* * *
This isn't how Gavin imagined her life. She'll tell you that as bluntly, then she'll laugh loud and hard, because she knows the whole thing sounds pretty crazy.
For one, she never wanted kids. "I just thought they were little annoying midgets, really," she said from her North Greenbush home with a laugh. She was once fired by a day care center, she said, for being too strict.
She thought about abortion. But when her appointment came, she couldn't bring herself to go. "I would wonder the rest of my life, 'What if?'"
She considered adoption. But couldn't bear to think of her son growing up under someone else's care, without ever knowing she was his true mother.

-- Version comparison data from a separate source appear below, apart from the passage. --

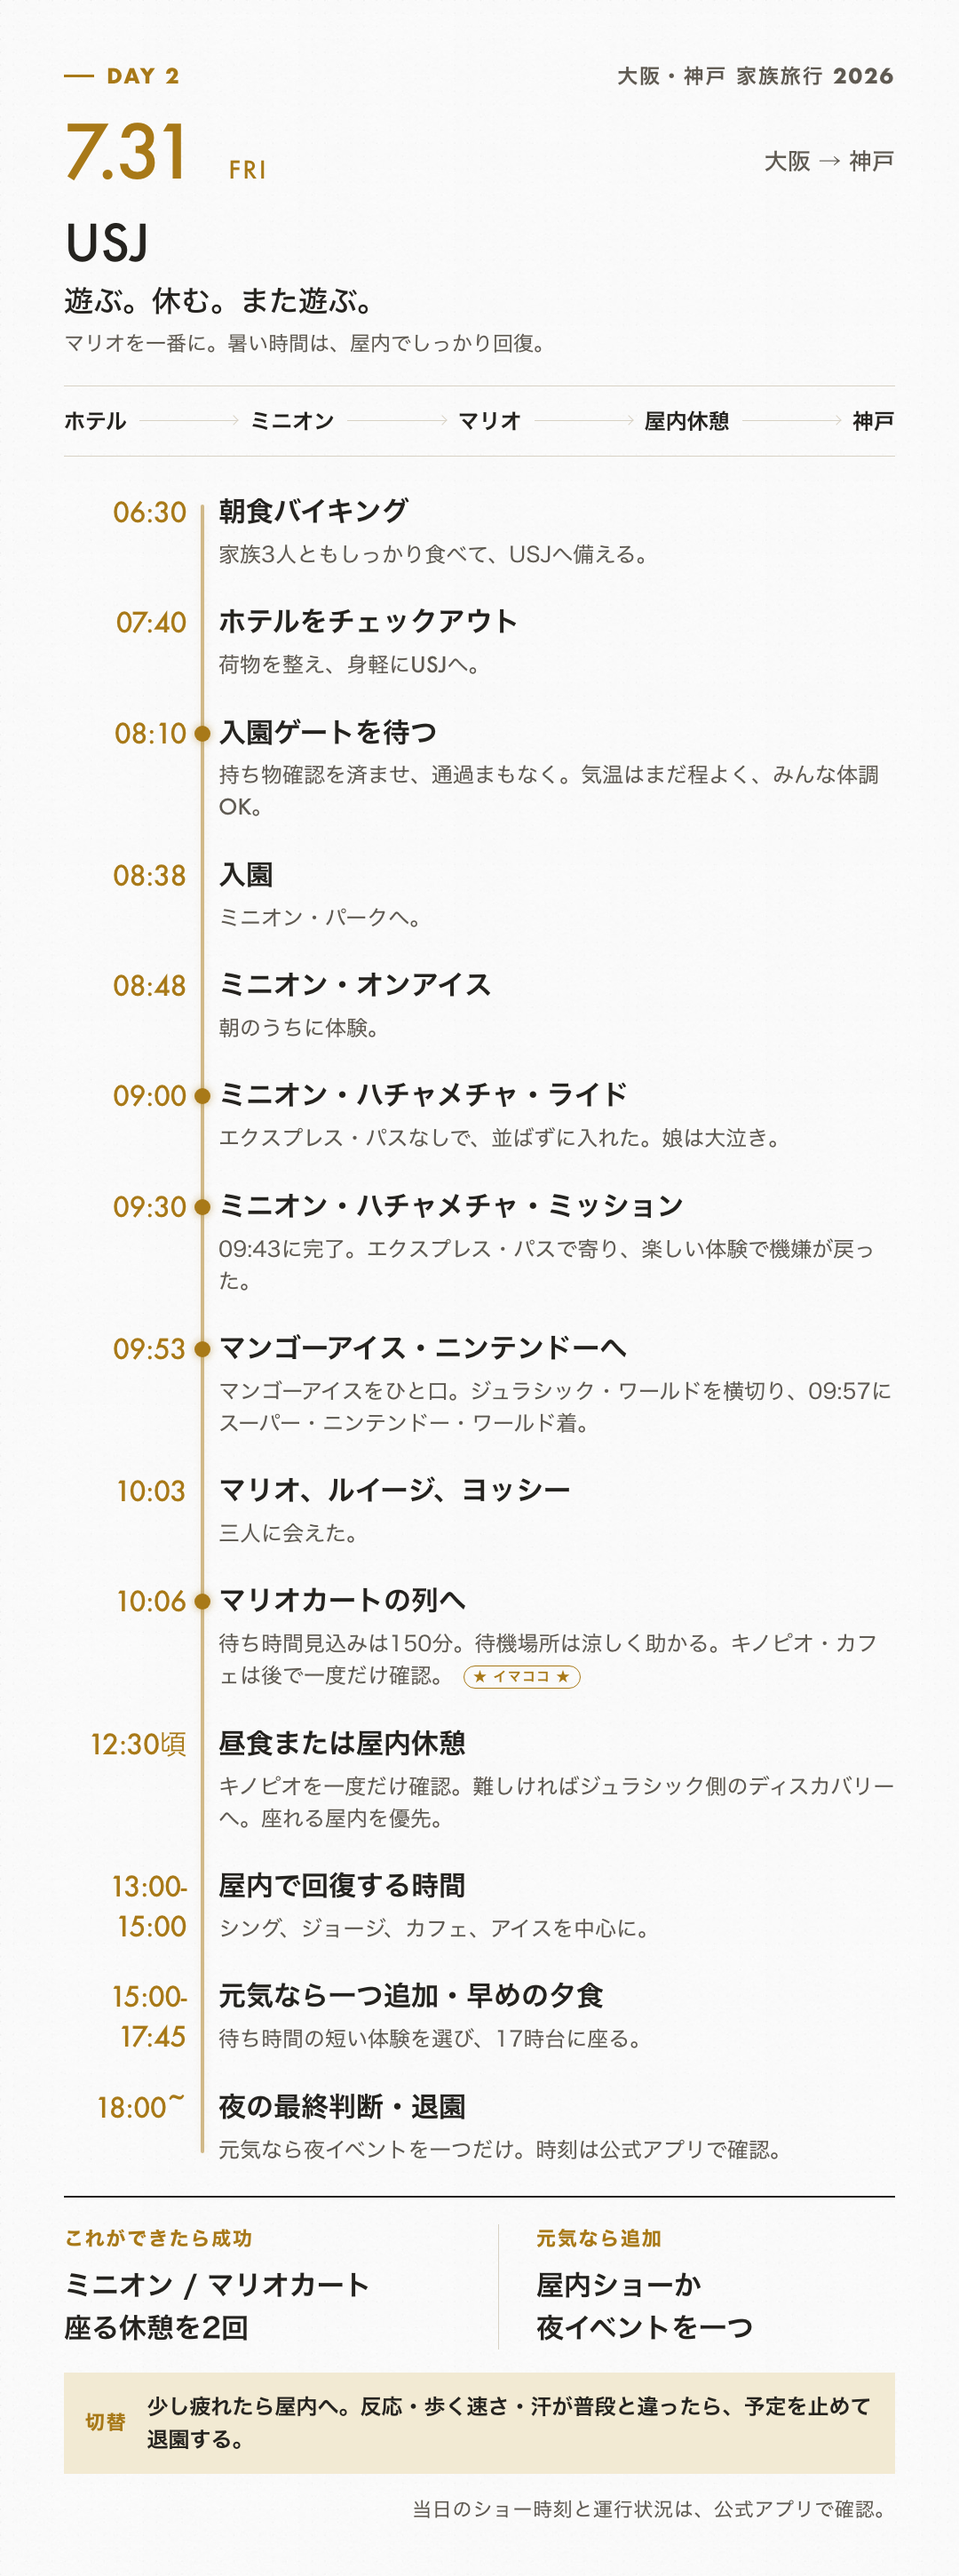
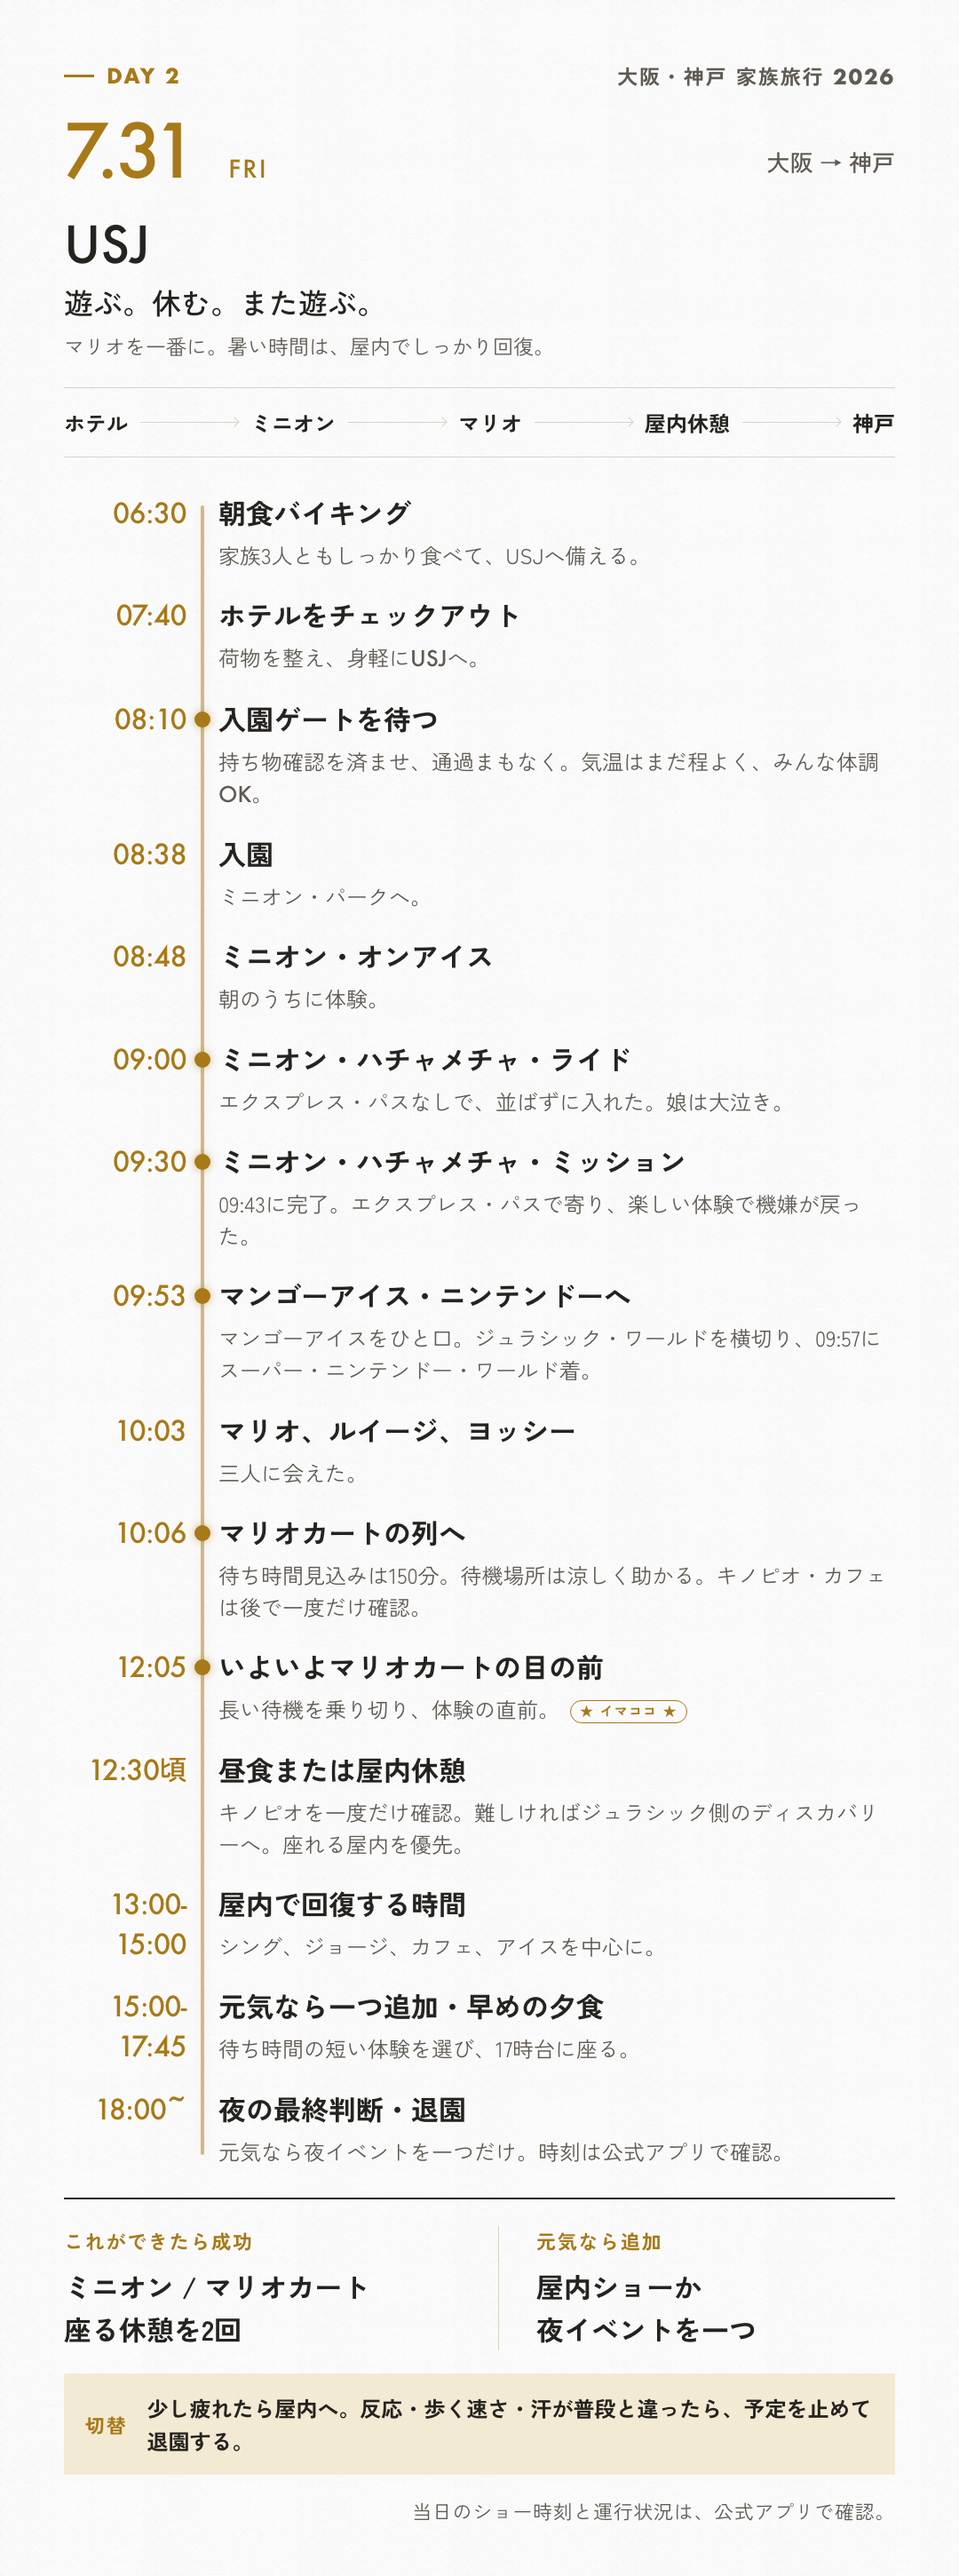
Update Mario Kart live status

diff --git a/docs/usj-guide.html b/docs/usj-guide.html
@@ -53,8 +53,12 @@
               <div><h3>スーパー・ニンテンドー・ワールド</h3><p>マリオ、ルイージ、ヨッシーに会い、10:06にマリオカートの列へ。</p></div>
             </div>
             <div class="timeline__item">
-              <time>現在</time>
-              <div><h3>マリオカート待機列</h3><p>待ち時間見込みは150分。待機場所は涼しい。<span class="now-marker">★ イマココ ★</span></p></div>
+              <time>10:06</time>
+              <div><h3>マリオカート待機列へ</h3><p>待ち時間見込みは150分。待機場所は涼しく、第一希望を守れた。</p></div>
+            </div>
+            <div class="timeline__item">
+              <time>12:05</time>
+              <div><h3>いよいよ目の前</h3><p>長い待機を乗り切り、マリオカート体験の直前。<span class="now-marker">★ イマココ ★</span></p></div>
             </div>
           </div>
         </section>
@@ -101,7 +105,7 @@
             </div>
             <div>
               <h3>2. マリオカート</h3>
-              <p>10:06から待機列へ。待ち時間見込みは150分だが、涼しい列で第一希望を守る。</p>
+              <p>10:06から待機列へ。12:05にはいよいよ目の前まで進んだ。乗り終えたら食事と水分へ切り替える。</p>
             </div>
             <div>
               <h3>3. 食事と屋内回復</h3>

diff --git a/docs/trip-plan.html b/docs/trip-plan.html
@@ -413,7 +413,7 @@
             </div>
             <div>
               <h3>現在</h3>
-              <p><span class="now-marker">★ イマココ ★</span> 10:06からマリオカート待機列。涼しい列で、第一希望を守る。</p>
+              <p><span class="now-marker">★ イマココ ★</span> 12:05、マリオカートはいよいよ目の前。長い待機を涼しい列で乗り切った。</p>
             </div>
             <div>
               <h3>この後</h3>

Gavin and her mother agreed to raise the baby together.
Liam Gavin, now 3, loves Sesame Street, dancing and playing what he calls the pillow game. She posts his pictures on her MySpace page and gushes about how cute he is, how brilliant.
Liam was diagnosed with a mild form of autism. Gavin thinks its no coincidence that Simon tells people he has Asperger's syndrome, a form of autism.
And though she says she didn't seek motherhood, Gavin believes Liam came into her life for a reason. The biggest curse of her life has birthed her biggest blessing. Until Liam, she said, she'd never experienced true love. Romance is another matter. Gavin says she has neither the time nor the energy. Not to mention the "wicked trust issues" that come with something like this. And where would you start to explain how Liam came to be?
"Well, who's Liam's father?" she said, laughing at the prospect. "How do you answer that? ... Well, grab a pot of coffee instead of a cup!"
Rebecca Catalanello can be reached at firstname.lastname@example.org or 813 226-3383.
To visit Meredith Gavin's website, go to: http://home.nycap.rr.com/simonwilkes2003/.
[Last modified November 23, 2007, 23:14:43]